Friday, 9 January 2015

How to Fund Events?

The German-speaking countries have a fairly unique breadth of literary events. In Berlin, for example, you can choose from probably about a dozen readings most nights, from two poets at the back of a bookshop to a theatre full of fans drooling over a big-name novelist. Formats range from the sublime to the ridiculous, one of my least favourite being the two-hour session with three critics and one poor writer, while the audience wishes they'd brought along extra cushions.

German writers tend to be on the road a lot (and surprised when they don't get invited to tour the UK to promote their books in translation). Readings, you see, are a source of income for them. They can be a bit coy about prices, but I'd put a decent fee for a reading at around €300. It's hard impossible to make that much money back on the door without charging forbiddingly high prices. Add on the hours worked by all the other people involved – moderator, venue staff, organizers, etc. – and it becomes a mug's game.

This is something I've been thinking about a lot recently. I want to start an event series bringing together people writing in English and German in Berlin. But I don't want to ask people who usually earn €300 to appear on stage for free, or indeed for significantly less. For me, that meant applying for public subsidies. My first application was rejected and I hear back about the second one in February. Keep your fingers crossed that Berlin-Mitte's cultural funding will stretch to such a non-worthy undertaking. I have a Plan C up my sleeve if all else fails, though.

The UV - Independent Publishers' Reading is a major event to coincide with the Leipzig Book Fair in March. And the organizers are facing the same questions – their funding application for this year was rejected and they were advised to put the prices up (implicitly, I'd say that would also mean putting the authors' fees down). They solved the problem in 2013 with a crowdfunding campaign, but like me they seem to be in two minds about the crowdfunding principle.

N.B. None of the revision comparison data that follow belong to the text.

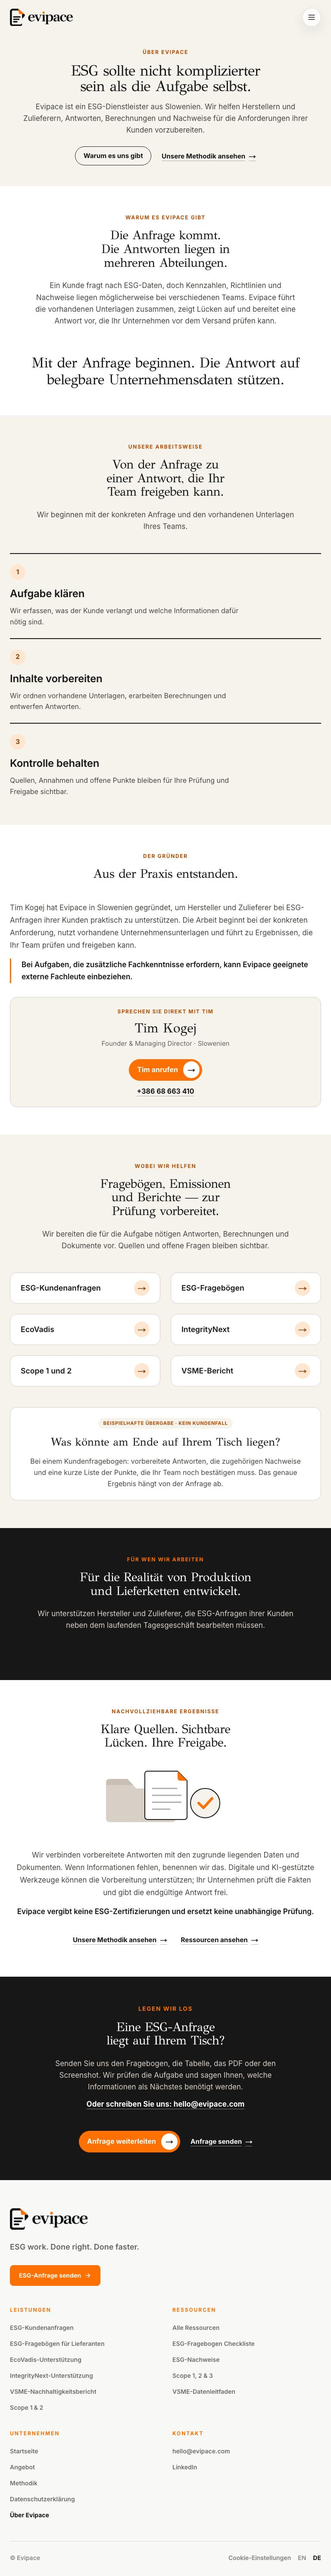
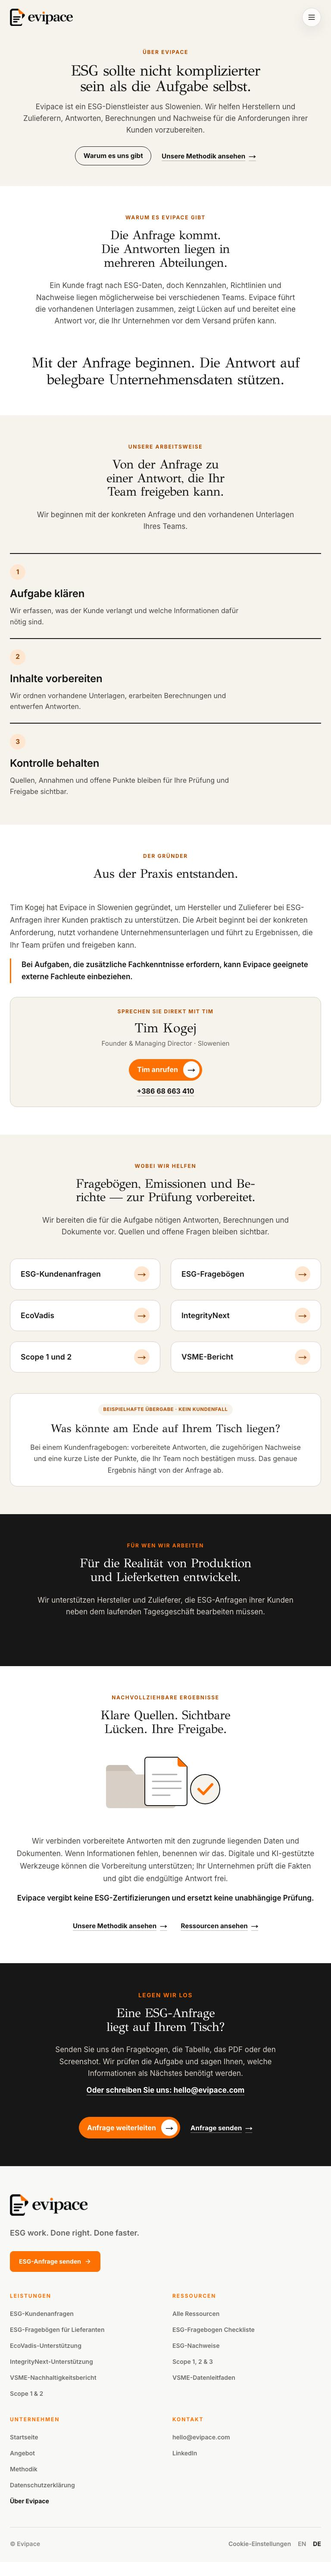
Wrap long German compounds inside cards and accordions on phones

diff --git a/components/evipace/methodology/Methodology.module.css b/components/evipace/methodology/Methodology.module.css
@@ -416,6 +416,7 @@ details[open] > summary .toggle::after {
 
 .disclosureText {
   display: grid;
+  min-width: 0;
   gap: var(--ev-s-2);
 }
 
@@ -481,6 +482,7 @@ details[open] > summary .toggle::after {
 
 .stepText {
   display: grid;
+  min-width: 0;
   flex: 1;
   gap: 0.2rem;
 }
@@ -520,6 +522,15 @@ details[open] > summary .toggle::after {
 .page :where(summary):focus-visible {
   outline: 3px solid var(--ev-charcoal);
   outline-offset: 2px;
+}
+
+/* Long German compounds must wrap inside cards and accordions on phones. */
+.page :where(h2, h3, summary, li, p) {
+  overflow-wrap: break-word;
+}
+
+.page[data-locale="de"] :where(h2, h3, summary) {
+  hyphens: auto;
 }
 
 /* Overview */

diff --git a/components/evipace/HomeLandingPage.module.css b/components/evipace/HomeLandingPage.module.css
@@ -50,6 +50,15 @@
   white-space: nowrap;
 }
 
+/* Long German compounds wrap instead of widening cards on narrow screens. */
+.page :where(h2, h3, h4, summary, li, p) {
+  overflow-wrap: break-word;
+}
+
+.page[data-locale="de"] :where(h2, h3, h4, summary) {
+  hyphens: auto;
+}
+
 .page :where(a, button, summary):focus-visible {
   outline: 3px solid var(--ev-charcoal);
   outline-offset: 2px;
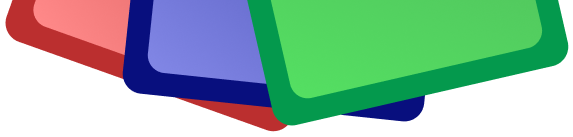
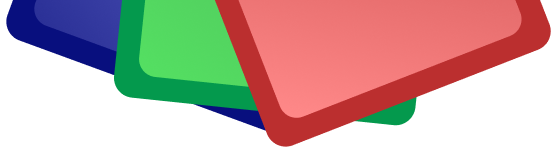
updated cards

diff --git a/src/components/Monitor.jsx b/src/components/Monitor.jsx
@@ -3,6 +3,8 @@ import ctgcompostpreview from "../assets/CTGCompostFinderPreview.jpg"
 import ctgshopifypreview from "../assets/CTGShopifyPreview.jpg"
 import cards from "../assets/cards.png"
 import Card from "./Card"
+import valLogo from "../assets/Valorant Logo.png"
+import ctgLogo from "../assets/CTG Logo.png"
 
 export default function Monitor() {
   const [revealed, setRevealed] = useState(false)
@@ -14,27 +16,15 @@ export default function Monitor() {
         <h1 className="w-full pt-8"></h1>
         <Card project={
           {
-            back: "Valorant Logo",
-            name: "Valorant Wiki",
-            link: 'https://darausz.github.io/valorant-wiki/',
-            github: 'https://github.com/darausz/valorant-wiki',
-            img: 'https://repository-images.githubusercontent.com/858335329/e1480ce8-9374-4b6c-9546-95a7319d9ebe',
-            desc: "A wiki for the popular 5v5 fps game Valorant display agents, abilities, maps, and weapons made with React utilizing RESTful APIs"
-          }}
-          front={"valoFront"}
-          back={"valoBack"}
-        />
-        <Card project={
-          {
             back: "CTG Logo",
             name: "Compost Finder",
             link: 'https://ctg-compost-finder.onrender.com/',
             img: ctgcompostpreview,
             desc: "Website allowing users to find composting solutions in their area developed with React and Supabase utilizing Leaflet for displaying location-based information on a map",
-            additional: "*Currently works with New York City, Boston, Chicago, Pittsburgh, Jacksonville, Seattle, and Omaha"
+            additional: "*Currently works with New York City, Boston, Chicago, Pittsburgh, Jacksonville, Seattle, and Omaha",
+            logo: ctgLogo
           }}
-          front={"cfFront"}
-          back={"cfFront"}
+          card={"cfFront"}
         />
         <Card project={
           {
@@ -42,10 +32,22 @@ export default function Monitor() {
             name: "Commit to Green",
             link: 'https://committogreen.com/',
             img: ctgshopifypreview,
-            desc: "Shopify webpage for compost bags alongside resources for composting and information about the company Commit to Green"
+            desc: "Shopify webpage for compost bags alongside resources for composting and information about the company Commit to Green",
+            logo: ctgLogo
           }}
-          front={"ctgFront"}
-          back={"ctgFront"}
+          card={"ctgFront"}
+        />
+        <Card project={
+          {
+            back: "Valorant Logo",
+            name: "Valorant Wiki",
+            link: 'https://darausz.github.io/valorant-wiki/',
+            github: 'https://github.com/darausz/valorant-wiki',
+            img: 'https://repository-images.githubusercontent.com/858335329/e1480ce8-9374-4b6c-9546-95a7319d9ebe',
+            desc: "A wiki for the popular 5v5 fps game Valorant display agents, abilities, maps, and weapons made with React utilizing RESTful APIs",
+            logo: valLogo
+          }}
+          card={"valoFront"}
         />
       </div>
       :

diff --git a/src/components/Card.jsx b/src/components/Card.jsx
@@ -2,7 +2,7 @@ import { useState, useEffect } from "react"
 import github from "../assets/GitHub Button.png"
 import go from "../assets/Share Button.png"
 
-export default function Card({ project, front, back }) {
+export default function Card({ project, card }) {
   const [disabled, setDisabled] = useState(true)
   const [floatIn, setFloatIn] = useState("float")
   const [hover, setHover] = useState(false)
@@ -32,7 +32,7 @@ export default function Card({ project, front, back }) {
 
   return (
     hover ?
-      <div className={`project ${front} ${hover ? "front flipped" : null} ${project.back == null ? "" : "bg-purple-300"}`} style={{ filter: "brightness(100%)" }}>
+      <div className={`project ${card} ${hover ? "front flipped" : null} ${project.back == null ? "" : "bg-purple-300"}`} style={{ filter: "brightness(100%)" }}>
         <div>
           <div className="project-name">{project.name}</div>
           <img className="preview h-40 object-cover" src={project.img}></img>
@@ -42,12 +42,13 @@ export default function Card({ project, front, back }) {
           {project.additional ? <div className="text-sm"><br />{project.additional}</div> : null}
         </div>
         <div className="share-buttons flex">
-          <div><a href={project.github} target="_blank"><img src={github}></img></a></div>
+          {project.github ? <div><a href={project.github} target="_blank"><img src={github}></img></a></div> : <div style={{"filter": "opacity: 50%" }}><a href={project.github} target="_blank"><img src={github}></img></a></div>}
           <div><a href={project.link} target="_blank"><img src={go}></img></a></div>
         </div>
       </div>
       :
-      <div className={`project ${floatIn} ${back} ${cardBack} bg-red-300`} style={{"pointer-events": `${disabled ? "none" : "auto"}`}} onMouseEnter={() => { swap() }}>
+      <div className={`project ${floatIn} ${card} ${cardBack} bg-red-300`} style={{"pointer-events": `${disabled ? "none" : "auto"}`}} onMouseEnter={() => { swap() }}>
+        <img className="logo" src={project.logo}></img>
       </div>
   )
 }

diff --git a/src/components/Bookshelf.jsx b/src/components/Bookshelf.jsx
@@ -48,7 +48,7 @@ export default function Bookshelf() {
     <div>
       <Back navigate={"/"}/>
       <div className="bookshelf bookshelfContents">
-        <div className="row bookshelfTop">
+        <div className="bookshelfTop">
           <img src={bookshelfLeft}></img>
           <div id="top" className="bookshelfCover" >
           </div>

diff --git a/vite.config.js b/vite.config.js
@@ -4,5 +4,5 @@ import react from '@vitejs/plugin-react-swc'
 // https://vitejs.dev/config/
 export default defineConfig({
   plugins: [react()],
-  base:"/personal-website/"
+  base:"/me/"
 })

diff --git a/src/App.css b/src/App.css
@@ -172,6 +172,12 @@
   justify-content: center;
 }
 
+.logo {
+  width: 4rem;
+  margin: auto;
+  padding-bottom: 5rem;
+}
+
 .preview {
   width: 20rem;
   margin: 0 auto 0 auto;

My objection is that I think it favours snazzy, gimmicky projects that attract attention but don't necessarily – how can I say this? – make the literary world a better place. Yes, I know not everything has to do that. I know twenty people going home with a smile on their face is a fine thing, too, and that's part of what I want to do. The UV people ask: "Does crowdfunding really offer liberation from financial dependencies – or does the principle of begging to the crowd contribute to the privatization of a societal problem – the under-financing of culture – and make self-exploitation and exploitation of friends even more chronic?"

The option I see happening in the UK is sponsoring. I detest the idea of running, I don't know, "Coke Zero Book Nites" – where I and other people invest our passion and a corporation gets the credit and the literary credentials. Bleuch. Happily, I can't think of any examples in Berlin, although Readux events do sometimes involve free drinks donated by alcohol producers, and I admit I've drunk more than my fair share on occasion. Ach. Maybe I'll think it over properly when Coke Zero really does come knocking.

So what are the UV people doing to fund their huge eighteen-writer event? They're launching their own funding campaign: Make Your Own Superpublisher. I have to say, I don't quite get the difference between this and an ordinary crowdfunding thing, but then I've got a terrible cold and my brain's not working very well. Either way, you can purchase either postcard sets of sort of dress-up-doll publishers (slim, white, kinda male, trousered but I suppose you could colour him/her in or alter him/her in other ways) plus adhesive accessories, or life-size cardboard cutout publishers with stick-on facial and head hair, shirt and of course glasses. It's quite funny. I mean, it won't solve the problem once and for all and it seems to involve quite a lot of up-front effort by someone or other (file under: self-exploitation) – but it's a very eye-catching way to raise the issue.

So: more public funding for culture, please, and until then hooray for all the crazy people who do this literary event stuff out of the goodness of their hearts. If you've been looking for a cardboard-cutout of a publisher, this is your chance. Darts not included.


Christine Koschmieder said...

"...but like me they seem to be in two minds about the crowdfunding principle." Thank you for dissecting exactly THIS point of our arguing - for that is the campaign´s main purpose (aside than funding the UV authors fees 2015):to have us, the publishing business´ symptomatic model-self-exploiters, find ways to convert self-exploitation into political currency. May your post serve as ignition ;)

kjd said...

Let's hope so, Christine - although I suspect your campaign may be more effective.